  8. Locate and open the ProjectImporters\MbedProjectImporter\MbedProjectImporter.sln file, then build it:07-buildimporter
  9. The MbedProjectImporter.dll is a VisualGDB plugin that parses mbed-generated Makefiles and returns structured information to VisualGDB. We will first show how to install and use it and then give an overview of its internals. Copy the built .dll file to C:\Program Files (x86)\Sysprogs\VisualGDB\ProjectImporters: 08-copyimporter
  10. Start another instance of Visual Studio and open VisualGDB Embedded Project Wizard:09-import
  11. Select Automatically import a project in a different format -> Import a Makefile generated by mbed:10-makefile
  12. On the next page select the device matching your target. Do not select “Use ARM mbed” as it would reference another copy of mbed sources that are shipped with VisualGDB.11-deviceIf you are targetting a device that is not supported by VisualGDB, select “Specify flags manually” and leave all fields empty. All relevant build flags will be automatically imported from the mbed Makefile, so selecting the device here is only needed for automatic debugger configuration and memory size display in Memory Explorer.
  13. On the next page configure your debug settings. VisualGDB will recognize most of the popular USB programmers and install the drivers automatically:12-stlink
  14. Press “Finish” to generate the project. Build it with Ctrl-Shift-B. If the build fails at the O_BINARY line, simply comment it out:13-binary
  15. If you have selected the device in the VisualGDB project wizard, you may get a conflict between the mbed startup file and VisualGDB startup file. This will lead to error messages like “multiple definition of …”:14-multidef
  16. Locate the VisualGDB startup file and exclude it from build:exclude
  17. Now the project should build successfully. Set a breakpoint on the wait() line and press F5 to start debugging:16-build
  18. Once the breakpoint hits, ensure you can debug the project:17-run
  19. VisualGDB has automatically converted the settings from the Makefile to regular Visual C++ project settings. You can use the regular Visual Studio GUI to edit them:18-flags
  20. If you get IntelliSense errors related to unknown core, set the ARM instruction set and CPU type manually via the ARM Settings page of Visual Studio Project Properties:19-armsettings
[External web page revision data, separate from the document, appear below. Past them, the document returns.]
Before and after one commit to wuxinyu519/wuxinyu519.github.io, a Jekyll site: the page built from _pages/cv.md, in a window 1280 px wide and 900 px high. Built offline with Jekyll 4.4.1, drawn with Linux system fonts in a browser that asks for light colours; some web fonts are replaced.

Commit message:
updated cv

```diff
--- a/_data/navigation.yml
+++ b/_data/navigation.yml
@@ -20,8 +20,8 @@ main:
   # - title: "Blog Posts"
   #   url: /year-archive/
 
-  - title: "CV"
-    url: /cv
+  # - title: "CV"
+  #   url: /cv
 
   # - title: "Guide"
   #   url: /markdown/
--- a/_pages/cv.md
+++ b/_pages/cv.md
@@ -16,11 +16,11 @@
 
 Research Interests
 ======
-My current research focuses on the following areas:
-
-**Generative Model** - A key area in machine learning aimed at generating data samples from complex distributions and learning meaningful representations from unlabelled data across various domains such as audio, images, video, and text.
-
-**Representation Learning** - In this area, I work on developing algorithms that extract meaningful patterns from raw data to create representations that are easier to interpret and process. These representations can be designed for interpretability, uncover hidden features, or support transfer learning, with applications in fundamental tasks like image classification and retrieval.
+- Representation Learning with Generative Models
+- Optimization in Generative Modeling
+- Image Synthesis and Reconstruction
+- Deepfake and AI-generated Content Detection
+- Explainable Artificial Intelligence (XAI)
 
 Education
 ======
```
  21. Another source of errors could be linker scripts. For some mbed targets the linker scripts expect the build system to preprocess them before running the linker. As of v5.3, VisualGDB does not support this, so you would need to manually modify the linker script expanding any preprocessor-related statements.
  22. Now we will give a quick overview of the importer plugin internals. Close the solution and modify the Makefile (e.g. add an empty line). Once you reopen the solution, VisualGDB will suggest updating the project accordingly:20-modified
  23. Switch to another instance of Visual Studio that has the importer project open and attach it to the instance running VisualGDB:21-attach
  24. Set a breakpoint in the ImportProject() method and press “Yes” in the project updating prompt. Then set a breakpoint in the line returning an instance of ImportedExternalProject and let the importer run: 22-files
  25. The importer plugin returns 2 major types of information about the project: virtual directories for Solution Explorer and build flags (e.g. include directories). The virtual directory object is defined as follows:

    Virtual directories don’t have to follow the physical directory layout and will correspond to the virtual nodes in Solution Explorer.
  26. Build flags are defined in structure shown below:

    Normally each imported project should return a single configuration containing an instance of the InvariantBuildSettings object describing the build settings (all paths should be absolute; VisualGDB will automatically convert them to relative as needed):23-settings
  27. If you want to create a new importer, create a C# class library project, reference the BSPEngine.dll file and add a public class implementing the IExternalProjectImporter interface. As soon as your place your library into the “ProjectImporters” subdirectory under VisualGDB installation directory, VisualGDB will recognize it and will show it on the first page of the VisualGDB Embedded Project Wizard:24-props